**What is needed**
For each line in the data below that holds "transform", return a copy.

**Task input**

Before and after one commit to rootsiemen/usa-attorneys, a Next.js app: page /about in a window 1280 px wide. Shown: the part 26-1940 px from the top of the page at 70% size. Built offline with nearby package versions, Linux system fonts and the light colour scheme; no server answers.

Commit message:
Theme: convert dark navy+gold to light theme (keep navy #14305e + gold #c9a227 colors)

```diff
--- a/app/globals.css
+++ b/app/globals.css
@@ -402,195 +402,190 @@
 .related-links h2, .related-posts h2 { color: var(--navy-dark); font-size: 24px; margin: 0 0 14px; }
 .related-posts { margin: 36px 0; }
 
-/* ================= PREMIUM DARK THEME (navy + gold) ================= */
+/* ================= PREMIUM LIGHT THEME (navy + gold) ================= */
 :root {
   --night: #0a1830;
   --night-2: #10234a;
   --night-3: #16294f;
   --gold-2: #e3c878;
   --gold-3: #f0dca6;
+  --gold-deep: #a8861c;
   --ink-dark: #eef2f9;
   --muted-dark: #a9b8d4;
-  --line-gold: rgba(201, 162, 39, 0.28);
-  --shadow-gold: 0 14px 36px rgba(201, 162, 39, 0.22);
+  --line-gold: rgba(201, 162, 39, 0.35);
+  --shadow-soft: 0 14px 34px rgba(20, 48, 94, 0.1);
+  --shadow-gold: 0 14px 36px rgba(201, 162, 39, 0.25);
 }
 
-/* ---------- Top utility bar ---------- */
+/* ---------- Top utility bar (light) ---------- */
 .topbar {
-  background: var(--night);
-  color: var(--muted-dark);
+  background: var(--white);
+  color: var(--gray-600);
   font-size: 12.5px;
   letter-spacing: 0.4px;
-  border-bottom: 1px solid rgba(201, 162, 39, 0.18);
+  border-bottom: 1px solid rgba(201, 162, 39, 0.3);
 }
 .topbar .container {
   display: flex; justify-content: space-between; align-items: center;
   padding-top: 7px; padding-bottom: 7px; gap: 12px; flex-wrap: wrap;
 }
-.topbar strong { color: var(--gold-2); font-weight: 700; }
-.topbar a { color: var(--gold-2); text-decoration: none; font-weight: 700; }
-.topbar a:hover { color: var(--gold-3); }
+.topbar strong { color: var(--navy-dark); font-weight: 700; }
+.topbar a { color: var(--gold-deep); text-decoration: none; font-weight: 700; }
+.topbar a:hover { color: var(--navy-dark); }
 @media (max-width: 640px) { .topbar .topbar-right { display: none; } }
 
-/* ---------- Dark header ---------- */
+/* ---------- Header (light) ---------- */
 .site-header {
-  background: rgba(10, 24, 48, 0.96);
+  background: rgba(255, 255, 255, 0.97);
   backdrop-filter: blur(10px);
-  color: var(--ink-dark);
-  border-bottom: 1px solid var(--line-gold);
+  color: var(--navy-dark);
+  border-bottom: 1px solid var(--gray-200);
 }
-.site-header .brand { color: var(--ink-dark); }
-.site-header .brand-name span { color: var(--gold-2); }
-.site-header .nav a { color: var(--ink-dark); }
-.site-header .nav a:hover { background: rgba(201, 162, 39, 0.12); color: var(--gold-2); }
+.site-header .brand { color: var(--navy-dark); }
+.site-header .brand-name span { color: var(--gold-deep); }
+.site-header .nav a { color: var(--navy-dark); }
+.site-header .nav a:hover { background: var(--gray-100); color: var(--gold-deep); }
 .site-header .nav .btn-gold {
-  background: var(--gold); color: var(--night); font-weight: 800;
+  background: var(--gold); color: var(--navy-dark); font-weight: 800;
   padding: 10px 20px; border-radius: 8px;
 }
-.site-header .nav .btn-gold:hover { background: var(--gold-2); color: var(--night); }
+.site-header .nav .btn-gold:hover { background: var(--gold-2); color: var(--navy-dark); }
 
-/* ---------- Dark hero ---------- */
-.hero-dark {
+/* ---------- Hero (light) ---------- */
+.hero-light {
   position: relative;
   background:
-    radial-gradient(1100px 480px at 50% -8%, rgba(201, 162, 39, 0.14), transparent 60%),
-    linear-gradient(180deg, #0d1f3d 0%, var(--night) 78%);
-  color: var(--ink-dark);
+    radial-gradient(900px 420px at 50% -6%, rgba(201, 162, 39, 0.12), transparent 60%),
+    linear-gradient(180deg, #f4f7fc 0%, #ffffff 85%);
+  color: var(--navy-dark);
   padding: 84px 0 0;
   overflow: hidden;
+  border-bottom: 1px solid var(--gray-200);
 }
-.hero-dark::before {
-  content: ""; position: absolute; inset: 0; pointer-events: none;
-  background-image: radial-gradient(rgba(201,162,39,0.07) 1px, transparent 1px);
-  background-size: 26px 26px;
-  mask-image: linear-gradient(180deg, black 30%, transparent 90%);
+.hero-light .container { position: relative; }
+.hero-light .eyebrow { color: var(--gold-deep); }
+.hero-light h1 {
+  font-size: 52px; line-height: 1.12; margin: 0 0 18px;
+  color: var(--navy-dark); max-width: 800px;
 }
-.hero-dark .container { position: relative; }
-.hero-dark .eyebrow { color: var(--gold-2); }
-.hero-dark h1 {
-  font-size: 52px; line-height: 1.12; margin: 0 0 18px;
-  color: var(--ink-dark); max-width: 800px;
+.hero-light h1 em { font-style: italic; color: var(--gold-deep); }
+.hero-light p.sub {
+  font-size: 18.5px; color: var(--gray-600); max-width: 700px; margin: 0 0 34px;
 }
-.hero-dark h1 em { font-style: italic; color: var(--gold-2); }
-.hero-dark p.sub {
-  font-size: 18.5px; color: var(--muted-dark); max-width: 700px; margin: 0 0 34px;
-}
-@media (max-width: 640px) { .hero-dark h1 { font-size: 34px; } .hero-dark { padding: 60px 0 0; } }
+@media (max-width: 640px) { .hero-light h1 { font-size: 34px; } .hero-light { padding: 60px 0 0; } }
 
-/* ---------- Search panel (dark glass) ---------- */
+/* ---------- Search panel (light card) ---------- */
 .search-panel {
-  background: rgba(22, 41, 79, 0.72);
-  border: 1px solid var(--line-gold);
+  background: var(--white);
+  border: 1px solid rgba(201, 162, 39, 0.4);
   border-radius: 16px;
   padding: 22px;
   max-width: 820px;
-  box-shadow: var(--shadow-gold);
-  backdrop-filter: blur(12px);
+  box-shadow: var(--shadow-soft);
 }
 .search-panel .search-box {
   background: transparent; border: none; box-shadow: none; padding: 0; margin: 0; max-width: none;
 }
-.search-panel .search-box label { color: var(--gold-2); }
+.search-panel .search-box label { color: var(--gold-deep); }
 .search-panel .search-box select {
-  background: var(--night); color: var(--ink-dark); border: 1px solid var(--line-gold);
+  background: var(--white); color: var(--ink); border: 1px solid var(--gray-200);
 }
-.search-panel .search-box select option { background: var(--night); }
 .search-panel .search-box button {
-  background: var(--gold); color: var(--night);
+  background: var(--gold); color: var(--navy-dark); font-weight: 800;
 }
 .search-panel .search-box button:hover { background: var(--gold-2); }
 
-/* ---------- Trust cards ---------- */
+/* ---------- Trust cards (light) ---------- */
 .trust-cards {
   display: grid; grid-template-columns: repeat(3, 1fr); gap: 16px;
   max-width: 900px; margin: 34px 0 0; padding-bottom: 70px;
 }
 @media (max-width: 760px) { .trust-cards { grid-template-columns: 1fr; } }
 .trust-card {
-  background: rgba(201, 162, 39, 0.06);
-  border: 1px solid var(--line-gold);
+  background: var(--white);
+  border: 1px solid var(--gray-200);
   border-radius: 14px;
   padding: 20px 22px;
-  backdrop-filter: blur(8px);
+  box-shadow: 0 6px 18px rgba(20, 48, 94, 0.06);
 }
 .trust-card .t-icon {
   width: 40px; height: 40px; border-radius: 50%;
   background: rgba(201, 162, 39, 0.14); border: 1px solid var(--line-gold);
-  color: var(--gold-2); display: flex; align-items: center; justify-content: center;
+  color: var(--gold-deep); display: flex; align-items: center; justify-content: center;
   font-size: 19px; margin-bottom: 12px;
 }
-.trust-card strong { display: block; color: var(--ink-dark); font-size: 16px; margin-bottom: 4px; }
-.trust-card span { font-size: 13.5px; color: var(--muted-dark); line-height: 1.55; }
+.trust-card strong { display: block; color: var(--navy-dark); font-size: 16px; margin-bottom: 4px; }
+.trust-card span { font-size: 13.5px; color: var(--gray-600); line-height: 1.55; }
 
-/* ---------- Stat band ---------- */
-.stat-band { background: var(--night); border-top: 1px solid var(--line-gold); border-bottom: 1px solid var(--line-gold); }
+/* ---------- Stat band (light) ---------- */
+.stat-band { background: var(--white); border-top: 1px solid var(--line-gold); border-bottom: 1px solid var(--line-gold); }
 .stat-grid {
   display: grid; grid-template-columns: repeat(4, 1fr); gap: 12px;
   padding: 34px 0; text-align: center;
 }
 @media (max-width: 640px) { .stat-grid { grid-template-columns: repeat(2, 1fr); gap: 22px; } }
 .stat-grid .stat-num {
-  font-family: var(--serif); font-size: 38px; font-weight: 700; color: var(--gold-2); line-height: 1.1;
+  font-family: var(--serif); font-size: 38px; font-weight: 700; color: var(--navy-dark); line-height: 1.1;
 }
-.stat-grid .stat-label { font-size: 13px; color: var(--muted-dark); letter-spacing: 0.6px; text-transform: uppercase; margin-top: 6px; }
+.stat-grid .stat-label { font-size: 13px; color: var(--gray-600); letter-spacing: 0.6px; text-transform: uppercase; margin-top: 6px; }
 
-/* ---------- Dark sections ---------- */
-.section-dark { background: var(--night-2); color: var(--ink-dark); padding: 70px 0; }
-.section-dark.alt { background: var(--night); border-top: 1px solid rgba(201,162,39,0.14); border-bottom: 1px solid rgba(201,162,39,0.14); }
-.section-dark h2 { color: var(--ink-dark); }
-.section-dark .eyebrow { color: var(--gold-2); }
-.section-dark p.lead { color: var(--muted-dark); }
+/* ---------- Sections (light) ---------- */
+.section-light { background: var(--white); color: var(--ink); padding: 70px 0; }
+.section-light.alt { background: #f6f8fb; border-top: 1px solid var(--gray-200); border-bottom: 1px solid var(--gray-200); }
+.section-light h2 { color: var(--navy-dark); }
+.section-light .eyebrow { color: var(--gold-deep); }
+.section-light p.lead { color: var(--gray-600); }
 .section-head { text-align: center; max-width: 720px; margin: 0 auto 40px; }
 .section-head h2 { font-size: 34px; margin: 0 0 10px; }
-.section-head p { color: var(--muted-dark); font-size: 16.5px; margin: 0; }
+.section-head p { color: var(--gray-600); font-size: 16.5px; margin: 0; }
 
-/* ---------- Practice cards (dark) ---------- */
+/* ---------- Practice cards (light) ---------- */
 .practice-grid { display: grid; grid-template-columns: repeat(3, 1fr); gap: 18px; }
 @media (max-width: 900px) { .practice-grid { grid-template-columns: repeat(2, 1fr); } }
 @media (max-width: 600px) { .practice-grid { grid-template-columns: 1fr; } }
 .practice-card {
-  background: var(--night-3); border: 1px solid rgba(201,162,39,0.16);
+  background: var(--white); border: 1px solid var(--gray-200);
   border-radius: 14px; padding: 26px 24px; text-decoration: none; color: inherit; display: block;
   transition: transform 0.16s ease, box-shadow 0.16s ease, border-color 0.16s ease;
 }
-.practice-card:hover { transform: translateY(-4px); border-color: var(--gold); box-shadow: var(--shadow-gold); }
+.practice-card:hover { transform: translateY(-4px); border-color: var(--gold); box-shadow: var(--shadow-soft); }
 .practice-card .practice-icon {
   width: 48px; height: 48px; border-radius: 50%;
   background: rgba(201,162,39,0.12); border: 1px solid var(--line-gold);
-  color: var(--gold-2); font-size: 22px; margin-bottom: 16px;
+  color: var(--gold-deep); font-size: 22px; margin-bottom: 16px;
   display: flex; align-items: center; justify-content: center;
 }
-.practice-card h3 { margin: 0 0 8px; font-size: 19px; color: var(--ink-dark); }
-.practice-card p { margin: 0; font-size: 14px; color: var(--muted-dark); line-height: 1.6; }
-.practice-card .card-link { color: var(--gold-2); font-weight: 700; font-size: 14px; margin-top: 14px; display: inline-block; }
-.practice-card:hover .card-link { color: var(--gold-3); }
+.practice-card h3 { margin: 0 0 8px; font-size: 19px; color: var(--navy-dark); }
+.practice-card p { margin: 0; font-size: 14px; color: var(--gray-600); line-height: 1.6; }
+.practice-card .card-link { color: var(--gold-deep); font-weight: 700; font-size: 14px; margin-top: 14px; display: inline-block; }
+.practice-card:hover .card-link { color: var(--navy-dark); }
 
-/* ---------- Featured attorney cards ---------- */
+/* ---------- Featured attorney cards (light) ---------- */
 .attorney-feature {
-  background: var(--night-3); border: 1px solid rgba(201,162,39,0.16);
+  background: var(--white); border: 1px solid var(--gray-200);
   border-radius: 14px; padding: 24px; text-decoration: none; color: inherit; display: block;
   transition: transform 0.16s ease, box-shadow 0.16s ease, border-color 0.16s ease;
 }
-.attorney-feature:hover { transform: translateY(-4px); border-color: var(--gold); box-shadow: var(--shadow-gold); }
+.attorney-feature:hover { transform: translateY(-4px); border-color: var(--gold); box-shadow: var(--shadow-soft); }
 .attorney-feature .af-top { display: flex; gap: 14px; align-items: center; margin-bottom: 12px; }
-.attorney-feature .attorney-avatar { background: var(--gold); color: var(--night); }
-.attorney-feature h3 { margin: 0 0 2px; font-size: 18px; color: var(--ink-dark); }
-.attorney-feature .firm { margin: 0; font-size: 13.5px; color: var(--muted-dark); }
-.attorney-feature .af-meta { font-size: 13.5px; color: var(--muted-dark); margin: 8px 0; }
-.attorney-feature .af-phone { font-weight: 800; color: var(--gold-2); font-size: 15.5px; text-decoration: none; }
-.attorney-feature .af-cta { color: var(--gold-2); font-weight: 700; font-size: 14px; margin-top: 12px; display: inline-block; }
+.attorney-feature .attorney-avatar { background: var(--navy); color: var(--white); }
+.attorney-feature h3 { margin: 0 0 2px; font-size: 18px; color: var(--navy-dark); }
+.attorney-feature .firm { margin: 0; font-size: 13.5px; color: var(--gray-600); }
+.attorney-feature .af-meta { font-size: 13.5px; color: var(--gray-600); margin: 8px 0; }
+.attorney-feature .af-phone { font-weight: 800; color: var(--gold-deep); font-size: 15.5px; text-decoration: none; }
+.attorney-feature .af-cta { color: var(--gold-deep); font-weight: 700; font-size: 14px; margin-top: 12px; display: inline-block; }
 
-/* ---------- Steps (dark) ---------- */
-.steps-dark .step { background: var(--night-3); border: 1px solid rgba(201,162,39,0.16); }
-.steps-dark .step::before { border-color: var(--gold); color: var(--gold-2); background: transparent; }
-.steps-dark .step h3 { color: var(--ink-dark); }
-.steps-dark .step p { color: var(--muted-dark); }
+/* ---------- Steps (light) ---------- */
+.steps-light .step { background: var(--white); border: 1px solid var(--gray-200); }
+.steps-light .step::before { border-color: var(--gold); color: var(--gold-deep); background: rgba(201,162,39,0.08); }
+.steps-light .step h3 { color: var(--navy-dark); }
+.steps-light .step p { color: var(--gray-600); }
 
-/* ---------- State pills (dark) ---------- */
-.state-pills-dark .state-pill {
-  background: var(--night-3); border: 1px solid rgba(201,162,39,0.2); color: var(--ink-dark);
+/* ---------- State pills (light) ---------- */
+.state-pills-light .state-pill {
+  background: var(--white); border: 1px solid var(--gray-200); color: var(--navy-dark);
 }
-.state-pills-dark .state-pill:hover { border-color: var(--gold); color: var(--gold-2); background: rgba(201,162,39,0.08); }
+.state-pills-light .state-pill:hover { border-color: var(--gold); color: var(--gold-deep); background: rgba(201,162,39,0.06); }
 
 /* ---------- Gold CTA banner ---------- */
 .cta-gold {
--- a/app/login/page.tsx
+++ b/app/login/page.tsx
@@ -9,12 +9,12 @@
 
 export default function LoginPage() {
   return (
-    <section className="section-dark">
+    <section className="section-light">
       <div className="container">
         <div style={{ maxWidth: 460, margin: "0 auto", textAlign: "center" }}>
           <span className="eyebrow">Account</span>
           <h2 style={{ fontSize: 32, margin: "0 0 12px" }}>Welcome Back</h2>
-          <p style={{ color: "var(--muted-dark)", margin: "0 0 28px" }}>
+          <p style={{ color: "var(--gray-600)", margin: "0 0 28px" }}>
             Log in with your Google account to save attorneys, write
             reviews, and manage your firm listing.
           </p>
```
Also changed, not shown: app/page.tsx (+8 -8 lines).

**Result for this task**
-.stat-grid .stat-label { font-size: 13px; color: var(--muted-dark); letter-spacing: 0.6px; text-transform: uppercase; margin-top: 6px; }
+.stat-grid .stat-label { font-size: 13px; color: var(--gray-600); letter-spacing: 0.6px; text-transform: uppercase; margin-top: 6px; }
   transition: transform 0.16s ease, box-shadow 0.16s ease, border-color 0.16s ease;
-.practice-card:hover { transform: translateY(-4px); border-color: var(--gold); box-shadow: var(--shadow-gold); }
+.practice-card:hover { transform: translateY(-4px); border-color: var(--gold); box-shadow: var(--shadow-soft); }
   transition: transform 0.16s ease, box-shadow 0.16s ease, border-color 0.16s ease;
-.attorney-feature:hover { transform: translateY(-4px); border-color: var(--gold); box-shadow: var(--shadow-gold); }
+.attorney-feature:hover { transform: translateY(-4px); border-color: var(--gold); box-shadow: var(--shadow-soft); }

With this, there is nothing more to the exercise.